Date of Award
Master of Science (MS)
The properties of spiking activity such as the spike shape are crucial for normal and homeostatic functioning of a neuron. For example, the spike width determines the calcium influx and correspondingly the intracellular calcium concentration ([Ca2+]i), which plays key roles in variety of cellular processes from basic neurotransmitter release to gene transcription. Dantrolene, a specific inhibitor of ryanodine channel-mediated calcium release from intracellular calcium stores, inhibits two main ionic currents in B5 neurons of mollusk Helisoma trivolvis, persistent sodium current and hyperpolarization-activated current (h-current). We developed a model of the neuronal activity of B5 neuron and investigated how the parameters of persistent sodium current (INaP) and h-current (IH) affect the spike shape. In the model of B5 neuron, either removal of IHby shifting its voltage of half-activation to more hyperpolarized values or removal of INaP by reducing its maximal conductance decreases the spike width and shifts the minimum after-hyperpolarization potential (mAHP) towards more negative values.
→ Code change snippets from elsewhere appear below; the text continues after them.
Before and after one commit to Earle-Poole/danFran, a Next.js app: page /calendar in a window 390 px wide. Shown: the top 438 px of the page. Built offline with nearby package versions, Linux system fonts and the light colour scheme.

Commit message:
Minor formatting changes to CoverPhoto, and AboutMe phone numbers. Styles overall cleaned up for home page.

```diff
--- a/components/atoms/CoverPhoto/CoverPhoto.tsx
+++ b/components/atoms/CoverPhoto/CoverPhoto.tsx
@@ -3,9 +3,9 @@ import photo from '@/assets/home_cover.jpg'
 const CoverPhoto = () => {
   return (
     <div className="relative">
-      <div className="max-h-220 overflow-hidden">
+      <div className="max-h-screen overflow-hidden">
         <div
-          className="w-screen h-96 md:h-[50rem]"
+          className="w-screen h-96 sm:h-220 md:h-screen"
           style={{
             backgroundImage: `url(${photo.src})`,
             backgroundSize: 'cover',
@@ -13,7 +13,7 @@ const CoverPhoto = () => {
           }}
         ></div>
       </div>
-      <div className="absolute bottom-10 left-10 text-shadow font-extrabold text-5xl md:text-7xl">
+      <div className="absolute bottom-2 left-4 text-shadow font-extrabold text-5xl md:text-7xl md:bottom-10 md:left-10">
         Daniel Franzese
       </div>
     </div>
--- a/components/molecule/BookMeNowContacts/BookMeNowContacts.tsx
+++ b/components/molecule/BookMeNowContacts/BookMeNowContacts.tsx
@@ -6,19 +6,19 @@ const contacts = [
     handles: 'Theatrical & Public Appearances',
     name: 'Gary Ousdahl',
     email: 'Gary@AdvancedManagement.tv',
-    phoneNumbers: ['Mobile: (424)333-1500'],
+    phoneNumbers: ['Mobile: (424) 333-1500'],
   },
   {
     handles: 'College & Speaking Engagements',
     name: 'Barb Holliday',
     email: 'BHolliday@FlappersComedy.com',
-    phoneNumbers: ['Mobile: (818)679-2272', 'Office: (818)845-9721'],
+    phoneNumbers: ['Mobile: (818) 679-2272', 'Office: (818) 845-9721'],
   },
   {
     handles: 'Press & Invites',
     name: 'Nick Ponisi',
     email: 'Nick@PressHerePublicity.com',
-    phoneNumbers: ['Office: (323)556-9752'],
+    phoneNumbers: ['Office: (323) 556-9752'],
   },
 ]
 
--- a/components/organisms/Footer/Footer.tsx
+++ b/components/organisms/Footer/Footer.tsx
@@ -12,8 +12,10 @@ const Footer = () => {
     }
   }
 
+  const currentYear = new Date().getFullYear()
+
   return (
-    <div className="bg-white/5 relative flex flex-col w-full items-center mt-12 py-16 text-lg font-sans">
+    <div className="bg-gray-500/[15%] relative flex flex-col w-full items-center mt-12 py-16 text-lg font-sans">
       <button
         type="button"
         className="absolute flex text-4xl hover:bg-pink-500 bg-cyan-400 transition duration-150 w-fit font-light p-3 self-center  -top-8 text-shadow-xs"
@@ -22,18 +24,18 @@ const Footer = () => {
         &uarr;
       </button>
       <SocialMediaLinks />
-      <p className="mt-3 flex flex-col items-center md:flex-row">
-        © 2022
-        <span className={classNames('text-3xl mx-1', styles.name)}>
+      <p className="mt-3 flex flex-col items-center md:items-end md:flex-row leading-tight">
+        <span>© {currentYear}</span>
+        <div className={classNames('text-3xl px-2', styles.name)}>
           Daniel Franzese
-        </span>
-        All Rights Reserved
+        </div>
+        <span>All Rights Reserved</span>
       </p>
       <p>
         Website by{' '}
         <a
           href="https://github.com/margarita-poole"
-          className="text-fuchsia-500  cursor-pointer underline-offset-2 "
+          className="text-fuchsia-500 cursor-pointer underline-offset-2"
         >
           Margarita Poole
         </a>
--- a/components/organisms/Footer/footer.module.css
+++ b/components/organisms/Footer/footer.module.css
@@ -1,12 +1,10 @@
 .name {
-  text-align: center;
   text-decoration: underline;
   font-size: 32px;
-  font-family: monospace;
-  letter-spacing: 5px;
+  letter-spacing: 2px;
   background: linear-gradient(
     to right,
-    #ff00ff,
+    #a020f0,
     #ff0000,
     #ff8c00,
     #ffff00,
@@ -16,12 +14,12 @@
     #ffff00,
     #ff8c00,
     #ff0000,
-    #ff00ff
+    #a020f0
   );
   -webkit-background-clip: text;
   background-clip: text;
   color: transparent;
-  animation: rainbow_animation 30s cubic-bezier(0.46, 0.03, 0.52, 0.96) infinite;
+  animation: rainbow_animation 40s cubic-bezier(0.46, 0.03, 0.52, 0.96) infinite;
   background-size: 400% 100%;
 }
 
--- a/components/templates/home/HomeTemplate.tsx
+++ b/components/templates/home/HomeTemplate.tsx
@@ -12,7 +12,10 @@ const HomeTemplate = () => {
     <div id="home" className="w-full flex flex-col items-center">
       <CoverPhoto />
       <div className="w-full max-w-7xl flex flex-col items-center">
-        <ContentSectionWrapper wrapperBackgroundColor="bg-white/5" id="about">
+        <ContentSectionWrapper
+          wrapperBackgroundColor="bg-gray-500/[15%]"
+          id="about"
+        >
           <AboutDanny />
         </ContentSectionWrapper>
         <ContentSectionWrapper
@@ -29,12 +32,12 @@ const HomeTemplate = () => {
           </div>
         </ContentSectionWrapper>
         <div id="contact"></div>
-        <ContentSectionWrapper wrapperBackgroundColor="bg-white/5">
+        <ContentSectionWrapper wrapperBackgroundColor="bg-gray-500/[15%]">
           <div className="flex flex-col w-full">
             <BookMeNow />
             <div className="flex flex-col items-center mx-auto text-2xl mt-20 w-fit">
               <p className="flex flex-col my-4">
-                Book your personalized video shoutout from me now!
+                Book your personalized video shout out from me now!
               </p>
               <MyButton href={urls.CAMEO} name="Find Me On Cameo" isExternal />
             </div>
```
We showed in the model that the spike width linearly correlated with calcium influx into the cell. In this model, the spike width is controlled by the inactivation variables of fast sodium, persistent sodium, and calcium currents at the spike threshold. The activation of the h-current governs membrane potential during the inter-spike interval (ISI) and determines the values of these inactivation variables. At mAHP of spike, the activation of the h-current was the only variable that substantially affected the spike width and mAHP. In conclusion, removal of the h-current or the persistent sodium current reproduced the dantrolene effects on spike shape and reduced the calcium influx through membrane calcium channels. The inactivation variables of inward currents, modulated by activation of the h-current, describe the mechanism governing the spike width.
Ghabel, Hasti, "Control of Spiking Activity by Persistent Sodium and Hyperpolarization-activated Currents." Thesis, Georgia State University, 2015.